- TO DO -
Exactly as written, output each of the lines below, with no images.

- Content revision data -
■ ■ ■ ■ ■ ■ ■

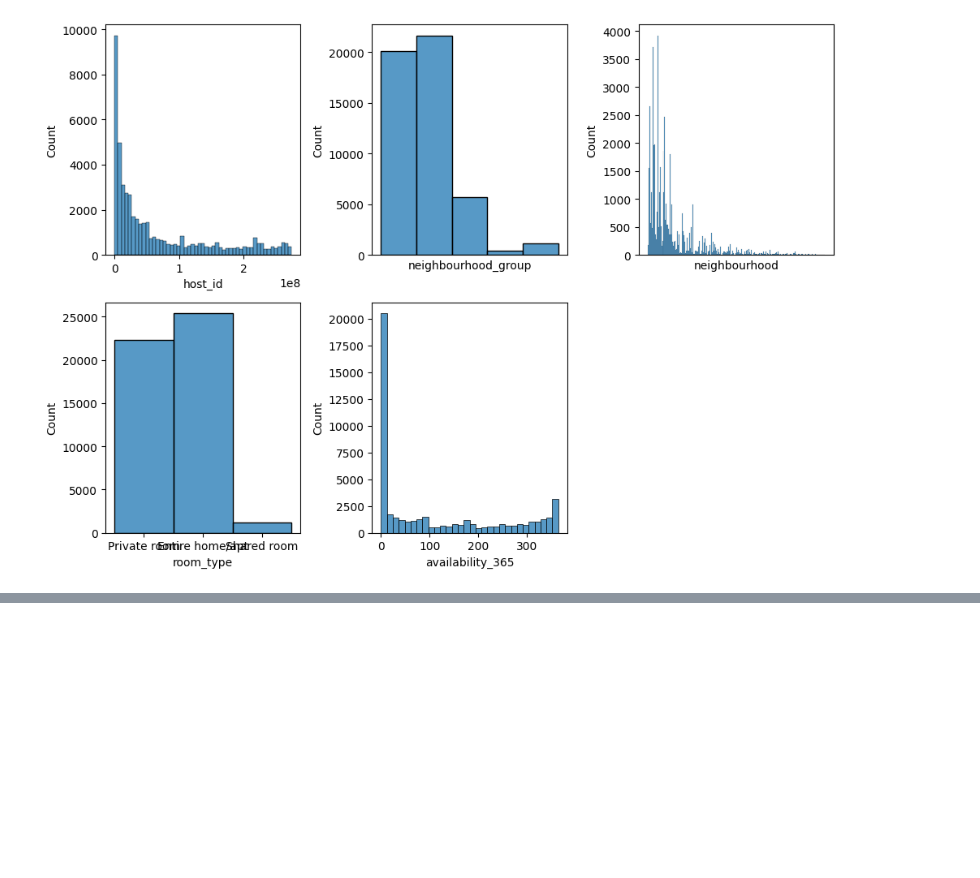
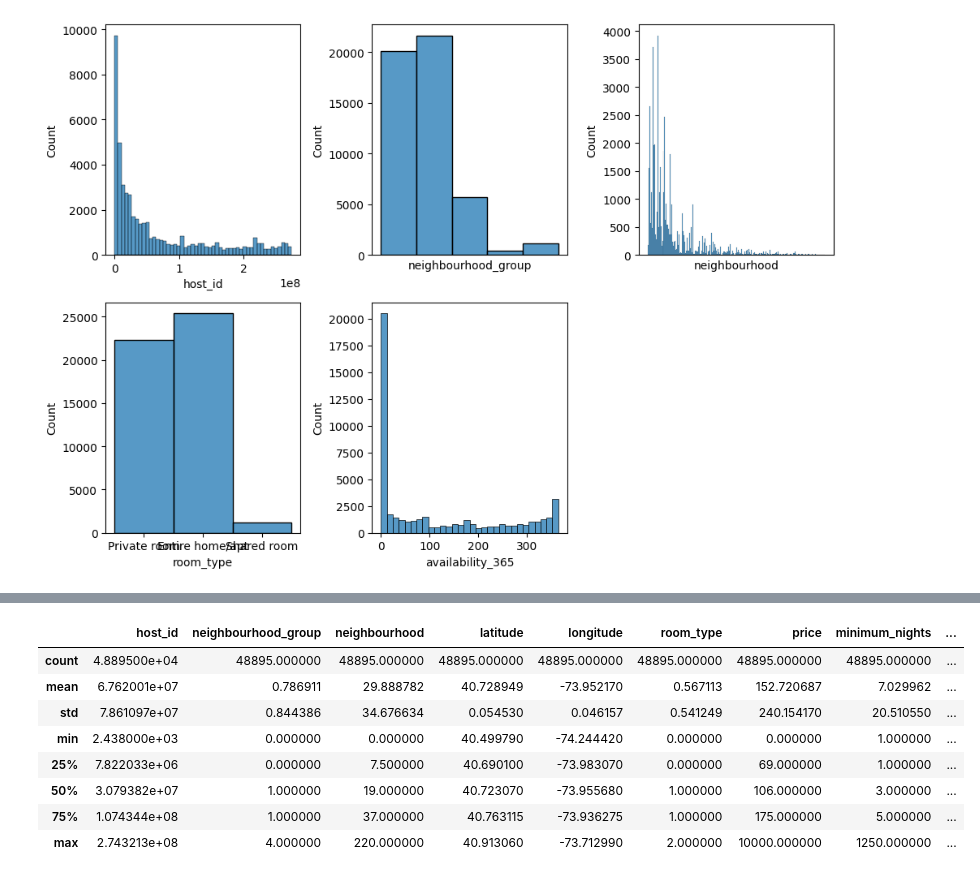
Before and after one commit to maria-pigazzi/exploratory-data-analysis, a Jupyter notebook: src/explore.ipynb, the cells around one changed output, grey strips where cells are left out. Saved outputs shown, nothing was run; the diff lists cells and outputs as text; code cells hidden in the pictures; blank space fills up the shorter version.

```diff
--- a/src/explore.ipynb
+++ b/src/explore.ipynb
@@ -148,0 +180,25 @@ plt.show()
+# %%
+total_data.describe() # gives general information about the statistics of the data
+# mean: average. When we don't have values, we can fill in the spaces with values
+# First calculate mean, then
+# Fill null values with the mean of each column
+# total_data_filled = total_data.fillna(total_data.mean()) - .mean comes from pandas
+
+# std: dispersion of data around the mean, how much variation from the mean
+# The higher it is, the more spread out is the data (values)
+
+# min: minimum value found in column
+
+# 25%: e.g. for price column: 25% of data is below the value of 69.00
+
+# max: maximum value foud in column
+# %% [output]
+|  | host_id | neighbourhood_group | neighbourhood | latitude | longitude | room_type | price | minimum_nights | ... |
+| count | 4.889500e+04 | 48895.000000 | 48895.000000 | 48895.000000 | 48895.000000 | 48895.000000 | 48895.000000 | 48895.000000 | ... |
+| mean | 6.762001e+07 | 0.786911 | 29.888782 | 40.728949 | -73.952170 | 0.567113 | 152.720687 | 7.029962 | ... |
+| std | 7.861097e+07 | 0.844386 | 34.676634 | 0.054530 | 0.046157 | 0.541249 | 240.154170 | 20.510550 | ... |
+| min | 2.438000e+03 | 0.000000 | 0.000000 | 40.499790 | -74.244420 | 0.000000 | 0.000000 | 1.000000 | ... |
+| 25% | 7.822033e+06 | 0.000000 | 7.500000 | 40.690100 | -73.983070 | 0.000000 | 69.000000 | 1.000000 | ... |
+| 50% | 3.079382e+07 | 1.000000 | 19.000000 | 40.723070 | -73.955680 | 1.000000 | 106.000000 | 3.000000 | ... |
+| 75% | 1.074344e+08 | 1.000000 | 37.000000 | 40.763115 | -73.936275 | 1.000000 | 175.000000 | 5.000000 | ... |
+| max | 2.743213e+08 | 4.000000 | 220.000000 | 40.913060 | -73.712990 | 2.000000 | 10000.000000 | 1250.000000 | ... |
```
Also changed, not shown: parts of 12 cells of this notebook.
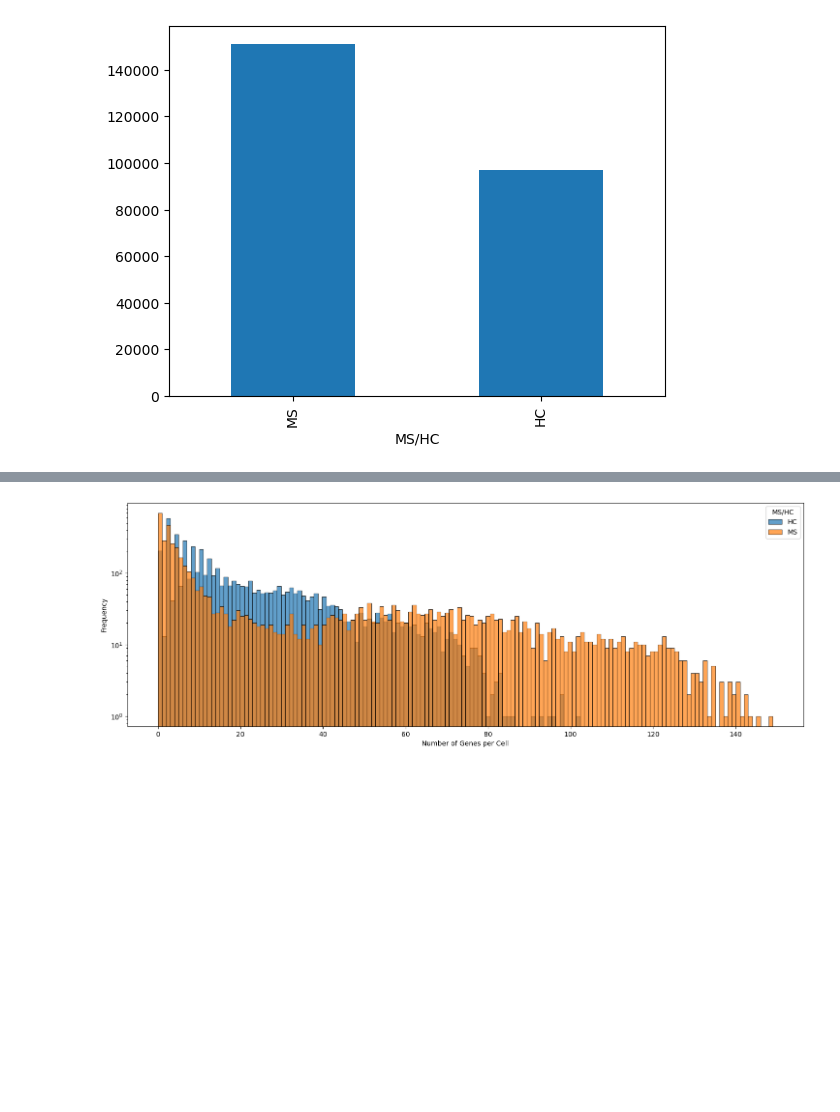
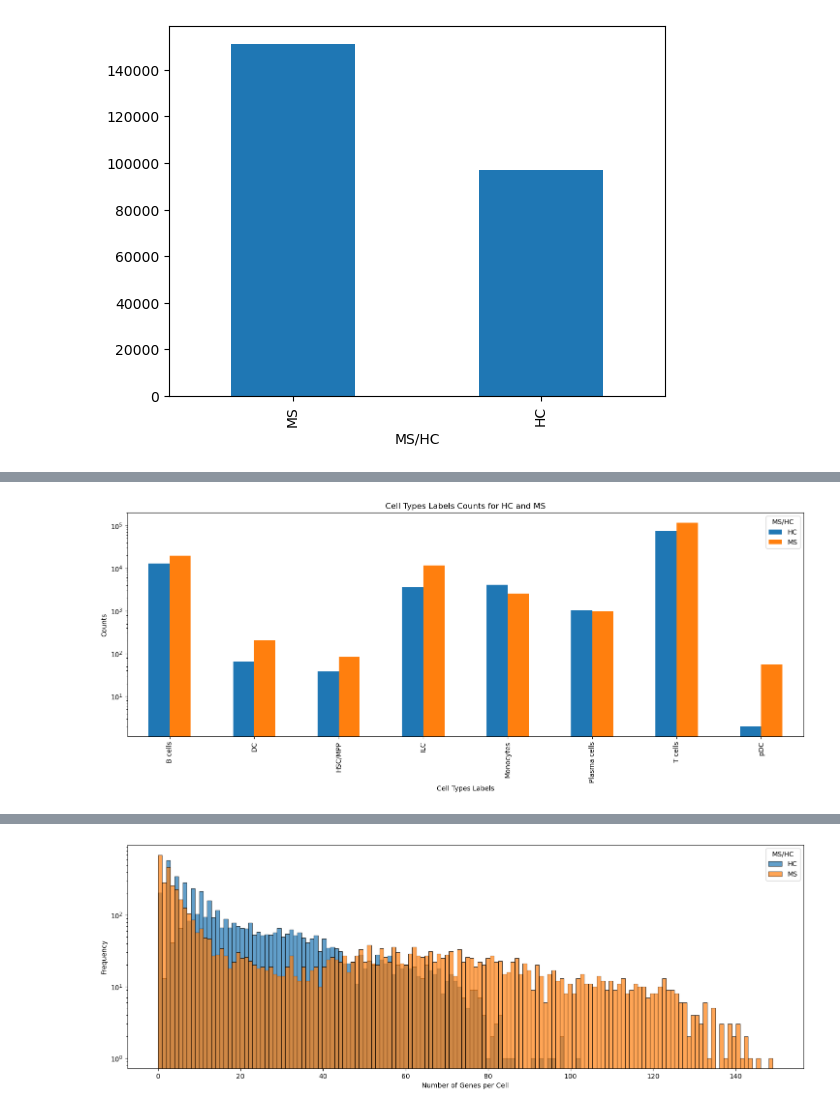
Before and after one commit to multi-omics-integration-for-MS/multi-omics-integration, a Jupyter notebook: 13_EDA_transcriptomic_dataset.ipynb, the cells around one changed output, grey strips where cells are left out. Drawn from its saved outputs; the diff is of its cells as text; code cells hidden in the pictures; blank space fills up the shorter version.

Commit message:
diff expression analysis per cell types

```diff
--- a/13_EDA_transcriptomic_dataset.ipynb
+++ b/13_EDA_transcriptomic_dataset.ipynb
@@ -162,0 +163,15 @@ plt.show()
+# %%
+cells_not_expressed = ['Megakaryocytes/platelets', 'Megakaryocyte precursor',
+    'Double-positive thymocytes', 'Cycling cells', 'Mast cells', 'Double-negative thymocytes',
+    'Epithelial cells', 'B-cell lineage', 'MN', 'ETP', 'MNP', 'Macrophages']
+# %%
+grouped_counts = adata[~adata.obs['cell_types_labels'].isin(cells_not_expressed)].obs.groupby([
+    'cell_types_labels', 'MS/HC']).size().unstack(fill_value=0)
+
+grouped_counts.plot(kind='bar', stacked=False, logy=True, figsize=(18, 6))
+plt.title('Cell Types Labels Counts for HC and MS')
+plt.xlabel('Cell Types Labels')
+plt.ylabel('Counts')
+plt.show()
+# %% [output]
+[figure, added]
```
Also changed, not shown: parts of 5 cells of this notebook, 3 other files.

■ ■ ■ ■ ■ ■ ■

- WRITTEN RESPONSE -
Before and after one commit to maria-pigazzi/exploratory-data-analysis, a Jupyter notebook: src/explore.ipynb, the cells around one changed output, grey strips where cells are left out. Saved outputs shown, nothing was run; the diff lists cells and outputs as text; code cells hidden in the pictures; blank space fills up the shorter version.

```diff
--- a/src/explore.ipynb
+++ b/src/explore.ipynb
@@ -148,0 +180,25 @@ plt.show()
+# %%
+total_data.describe() # gives general information about the statistics of the data
+# mean: average. When we don't have values, we can fill in the spaces with values
+# First calculate mean, then
+# Fill null values with the mean of each column
+# total_data_filled = total_data.fillna(total_data.mean()) - .mean comes from pandas
+
+# std: dispersion of data around the mean, how much variation from the mean
+# The higher it is, the more spread out is the data (values)
+
+# min: minimum value found in column
+
+# 25%: e.g. for price column: 25% of data is below the value of 69.00
+
+# max: maximum value foud in column
+# %% [output]
+|  | host_id | neighbourhood_group | neighbourhood | latitude | longitude | room_type | price | minimum_nights | ... |
+| count | 4.889500e+04 | 48895.000000 | 48895.000000 | 48895.000000 | 48895.000000 | 48895.000000 | 48895.000000 | 48895.000000 | ... |
+| mean | 6.762001e+07 | 0.786911 | 29.888782 | 40.728949 | -73.952170 | 0.567113 | 152.720687 | 7.029962 | ... |
+| std | 7.861097e+07 | 0.844386 | 34.676634 | 0.054530 | 0.046157 | 0.541249 | 240.154170 | 20.510550 | ... |
+| min | 2.438000e+03 | 0.000000 | 0.000000 | 40.499790 | -74.244420 | 0.000000 | 0.000000 | 1.000000 | ... |
+| 25% | 7.822033e+06 | 0.000000 | 7.500000 | 40.690100 | -73.983070 | 0.000000 | 69.000000 | 1.000000 | ... |
+| 50% | 3.079382e+07 | 1.000000 | 19.000000 | 40.723070 | -73.955680 | 1.000000 | 106.000000 | 3.000000 | ... |
+| 75% | 1.074344e+08 | 1.000000 | 37.000000 | 40.763115 | -73.936275 | 1.000000 | 175.000000 | 5.000000 | ... |
+| max | 2.743213e+08 | 4.000000 | 220.000000 | 40.913060 | -73.712990 | 2.000000 | 10000.000000 | 1250.000000 | ... |
```
Also changed, not shown: parts of 12 cells of this notebook.
Before and after one commit to multi-omics-integration-for-MS/multi-omics-integration, a Jupyter notebook: 13_EDA_transcriptomic_dataset.ipynb, the cells around one changed output, grey strips where cells are left out. Drawn from its saved outputs; the diff is of its cells as text; code cells hidden in the pictures; blank space fills up the shorter version.

Commit message:
diff expression analysis per cell types

```diff
--- a/13_EDA_transcriptomic_dataset.ipynb
+++ b/13_EDA_transcriptomic_dataset.ipynb
@@ -162,0 +163,15 @@ plt.show()
+# %%
+cells_not_expressed = ['Megakaryocytes/platelets', 'Megakaryocyte precursor',
+    'Double-positive thymocytes', 'Cycling cells', 'Mast cells', 'Double-negative thymocytes',
+    'Epithelial cells', 'B-cell lineage', 'MN', 'ETP', 'MNP', 'Macrophages']
+# %%
+grouped_counts = adata[~adata.obs['cell_types_labels'].isin(cells_not_expressed)].obs.groupby([
+    'cell_types_labels', 'MS/HC']).size().unstack(fill_value=0)
+
+grouped_counts.plot(kind='bar', stacked=False, logy=True, figsize=(18, 6))
+plt.title('Cell Types Labels Counts for HC and MS')
+plt.xlabel('Cell Types Labels')
+plt.ylabel('Counts')
+plt.show()
+# %% [output]
+[figure, added]
```
Also changed, not shown: parts of 5 cells of this notebook, 3 other files.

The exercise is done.